I have two papers. In the acknowledgment of the first one I thanked my adviser for his mentorship and there was no problem. When I finished my second paper and I sent it to him to review, he replied back with bunch of comments, mostly reasonable. But one of the comments was that he asked to be removed from acknowledgments where I thanked him again for his mentorship. He wrote, "I am not happy that you never listen to advice! please remove this", where by "this," he meant the part in which I thanked him. Why would he do that? What is the meaning of this? What are the possible reasons for such a comment? After several years of hard work and collaboration I am somewhat hurt by this, please help me to get better perspective.
The meaning seems pretty clear as far as it goes: he thinks that you do not listen to the advice he gives you on your papers. If you are a student and you acknowledge your advisor, that makes it look like the advisor has "endorsed" or "signed off" on the results of the paper. It seems that your advisor thinks that the version of the paper you will submit is not one that he would have endorsed in this way.

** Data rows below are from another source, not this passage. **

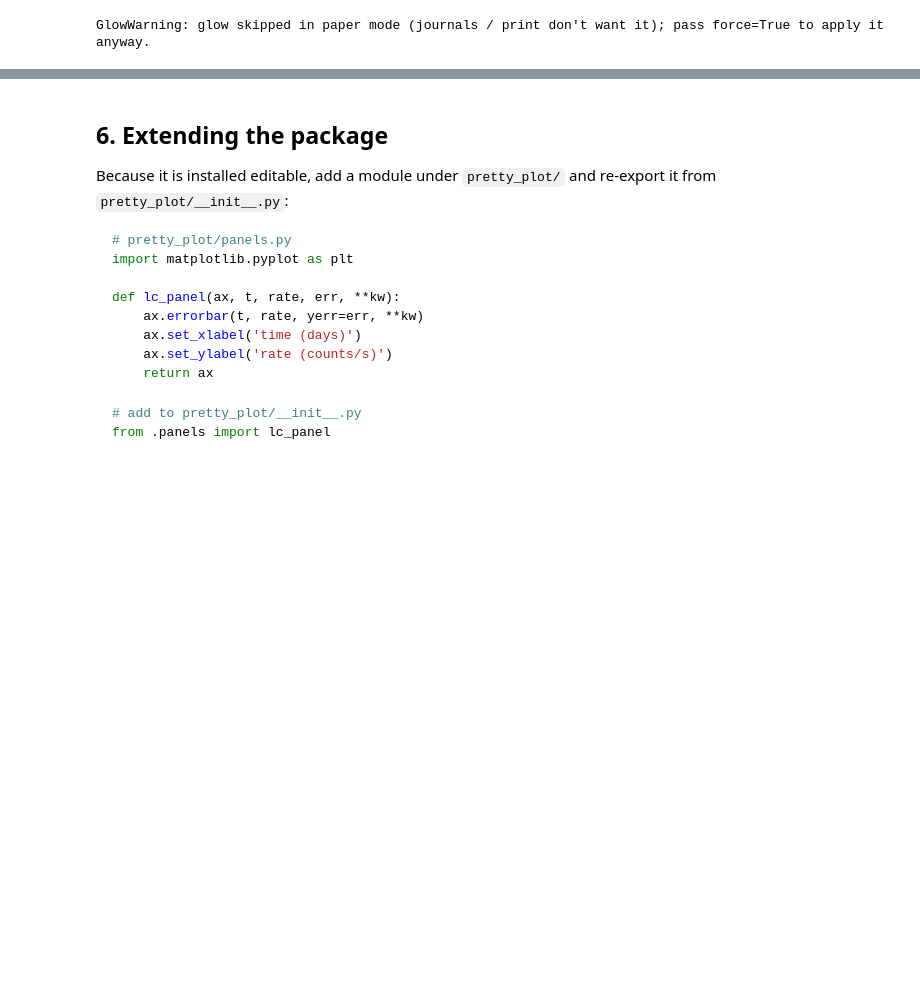
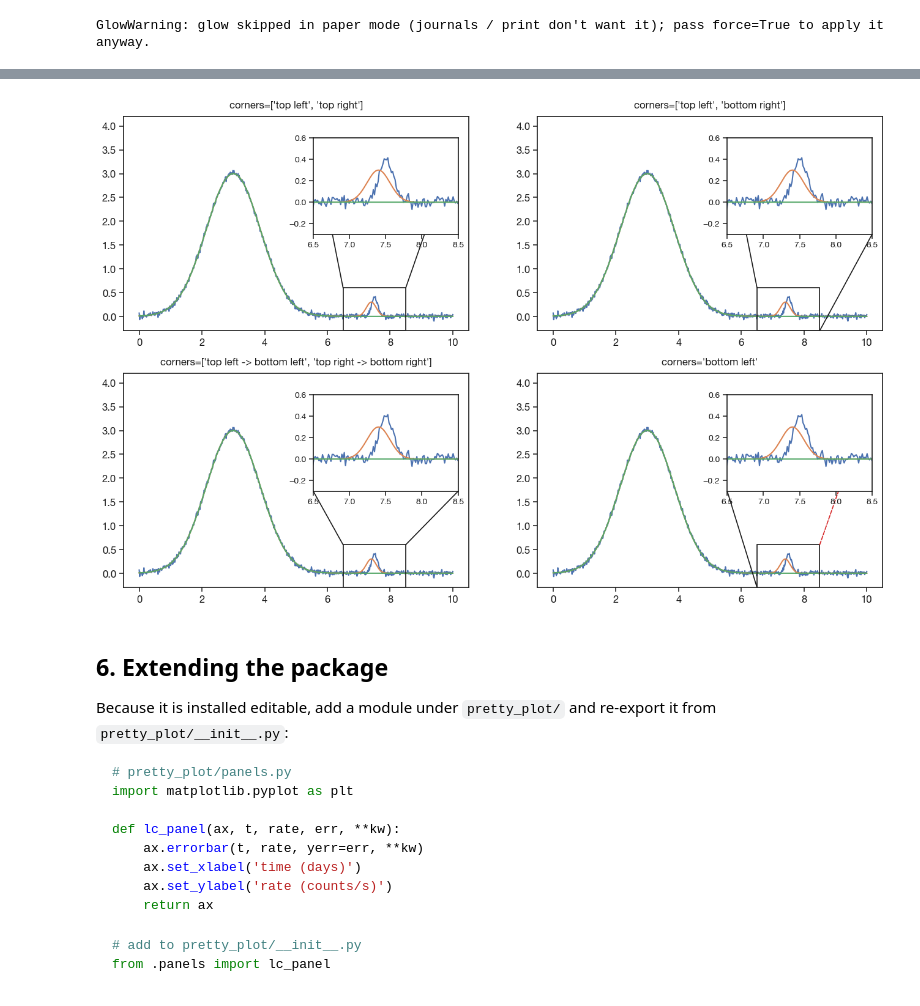
Before and after one commit to NikolasVasilas/My_pretty_plots, a Jupyter notebook: docs/pretty_plot_examples.ipynb, the cells around one changed output, grey strips where cells are left out. Drawn from its saved outputs; the diff is of its cells as text; code cells hidden in the pictures; blank space fills up the shorter version.

```diff
--- a/docs/pretty_plot_examples.ipynb
+++ b/docs/pretty_plot_examples.ipynb
@@ -691,3 +696,29 @@ pp.use('dark')
+# %%
+# 2. choosing the corners
+pp.use('light')
+choices = [
+    ['top left', 'top right'],
+    ['top left', 'bottom right'],
+    ['top left -> bottom left', 'top right -> bottom right'],
+    'bottom left',                         # just one line
+]
+fig, axes = plt.subplots(2, 2, figsize=(16, 10))
+for ax, corners in zip(axes.flat, choices):
+    draw(ax)
+    ax.set_ylim(-0.3, 4.2)
+    axins = pp.zoom_inset(ax, (6.5, 8.5), (-0.3, 0.6), bounds=[0.55, 0.45, 0.42, 0.45],
+                          corners=corners)
+    draw(axins)
+    axins.tick_params(labelsize=10)
+    ax.set_title(f'corners={corners!r}', fontsize=12)
+
+# add one more line afterwards, with its own style
+pp.zoom_lines(axins, 'top right', color='tab:red', linestyle='--')
+plt.show()
+
+pp.use('dark')
+# %% [output]
+[figure, added]
 # %% [markdown]
 ## 6. Extending the package
 
```
Also changed, not shown: parts of 7 cells of this notebook, 5 other files.
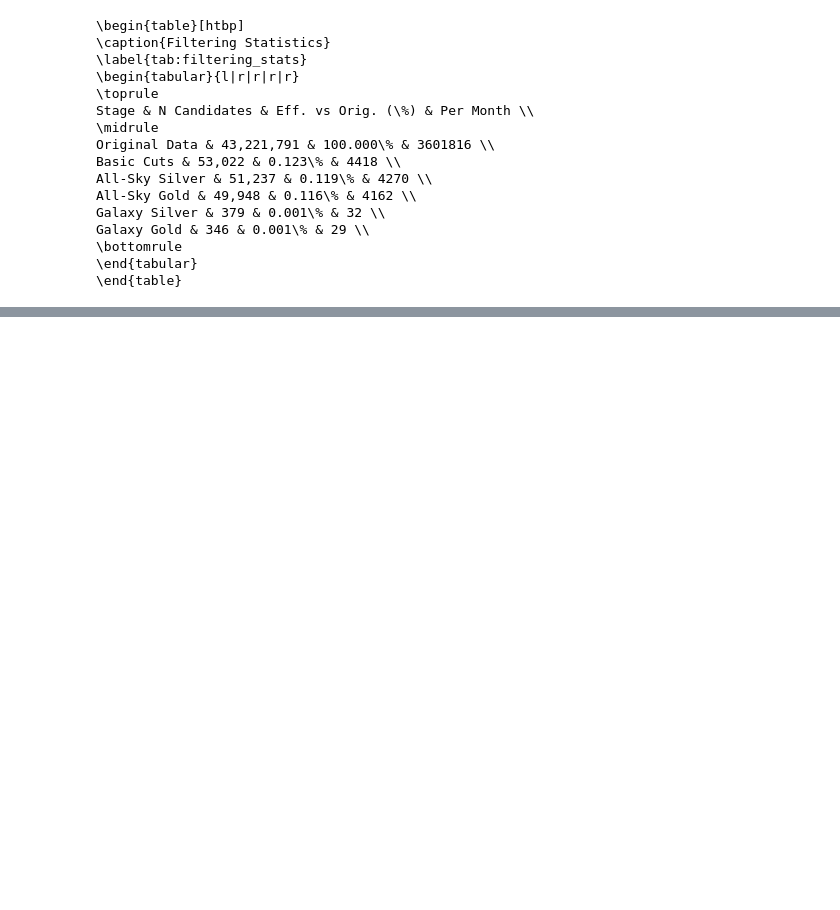
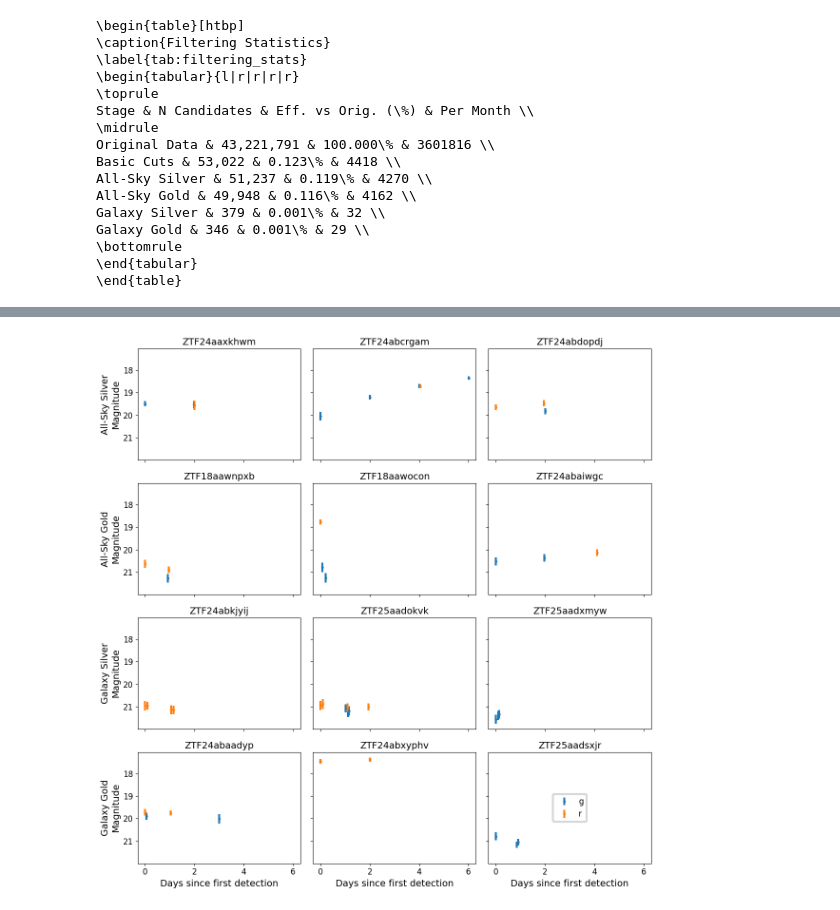
Before and after one commit to anaismoller/Rubin_KNe_with_Fink_LVK, a Jupyter notebook: 2.analysis_fink_process_alerts.ipynb, the cells around one changed output, grey strips where cells are left out. Drawn from its saved outputs; the diff is of its cells as text; code cells hidden in the pictures; blank space fills up the shorter version.

Commit message:
filtered lcs

```diff
--- a/2.analysis_fink_process_alerts.ipynb
+++ b/2.analysis_fink_process_alerts.ipynb
@@ -607,0 +677,66 @@ Galaxy Gold & 346 & 0.001\% & 29 \\
+# %%
+import matplotlib.pyplot as plt
+
+n_cols = 3
+n_rows = len(filtering_stages_2)
+
+fig, axes = plt.subplots(n_rows, n_cols, figsize=(4*n_cols, 3*n_rows), sharex=True, sharey=True)
+
+used_ids = set()
+
+# First pass: collect IDs from bottom to top
+ids_per_stage = []
+for desc, df, full_desc in reversed(filtering_stages_2):
+    counts = df.groupby('objectId').size()
+    ids_more_than_2 = counts[counts > 2].index.tolist()
+    ids_more_than_2 = [k for k in ids_more_than_2 if k not in ['ZTF18acalfrx', "ZTF24aaxgcyi","ZTF24aaxoasg","ZTF24aayqbgq","ZTF24aayrsfb"]]
+
+    # Exclude already used objectIds
+    ids_more_than_2 = [k for k in ids_more_than_2 if k not in used_ids]
+
+    # Mark first n_cols as used
+    for idx in ids_more_than_2[:n_cols]:
+        used_ids.add(idx)
+
+    ids_per_stage.append(ids_more_than_2)
+
+# Reverse to match original order
+ids_per_stage = ids_per_stage[::-1]
+
+# Second pass: plot
+for i, (desc, df, full_desc) in enumerate(filtering_stages_2):
+    ids_more_than_2 = ids_per_stage[i]
+
+    for j in range(n_cols):
+        ax = axes[i, j] if n_rows > 1 else axes[j]
+
+        if j < len(ids_more_than_2):
+            idx = ids_more_than_2[j]
+            df_obj = df[df['objectId'] == idx]
+            jd_min = df_obj['jd'].min()
+
+            for flt in [1, 2]:
+                df_flt = df_obj[df_obj['fid'] == flt]
+                ax.errorbar(df_flt['jd'] - jd_min, df_flt['magpsf'], yerr=df_flt['sigmapsf'],
+                           fmt='o', label=f'Filter {flt}', markersize=3)
+            ax.set_title(f"{idx}", fontsize=14)
+            if j == 0:
+                ax.set_ylabel(f"{desc}\nMagnitude", fontsize=14)
+            if i == n_rows - 1:
+                ax.set_xlabel("Days since first detection", fontsize=14)
+            ax.tick_params(labelsize=12)
+        else:
+            ax.axis('off')
+
+# Invert y-axis once for all shared axes
+axes[0, 0].invert_yaxis()
+
+# Add legend to last row, last column (without a plot)
+ax_legend = axes[n_rows - 1, n_cols - 1]
+handles, labels = axes[0, 0].get_legend_handles_labels()
+ax_legend.legend(handles, ['g', 'r'], fontsize=12, loc='center')
+
+plt.tight_layout()
+plt.show()
+# %% [output]
+[figure, added]
```
Also changed, not shown: parts of 9 cells of this notebook.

This sounds like a nontrivial breakdown of the student/advisor relationship, so I suggest that you meet with your advisor in person and try to smooth things out. If applicable, tell him that you thought you were pretty receptive to his advice, and ask for specific avenues for improvement.
Ask the advisor. I could image different things:
- He is angry with you, as you might have published stuff with his name attached and he did not consent.
- He might think that he asked you to remove the acknowledgement last time (I would always do so, so I would assume similar in such a situation) but it remained.
- He thinks that the acknowledgement section is not the right spot to have a general thank you for your advisor. I would share this view. Either he has contributed enough to become a co-author or he is out.
- It was meant as a joke you are just not getting it.
Make sure to clarify this, as it might be or become a strain to your relationship.
Edit and disclaimer: As was explained to me in the comments, the practices described below are not acceptable in the math community.
Why are you not listing your PhD supervisor as the last author of your paper? I am in physics, and last authorship is a big thing. The last author is traditionally designated for the supervisor or the group leader.
The number of last author publications is also separately tracked and plays an important role in obtaining tenure, permanent positions etc. as it is a measure of how well you have supervised your students. Even second-last authors are tracked by our library system, often daily advisors are listed as second-last authors.
If you had any serious discussions with your supervisor about the content of the paper at all, he should be in the author list. Maybe the math community has different standards, but a PhD student putting their supervisor into the acknowledgements would be considered something between a faux pas and an insult in my community.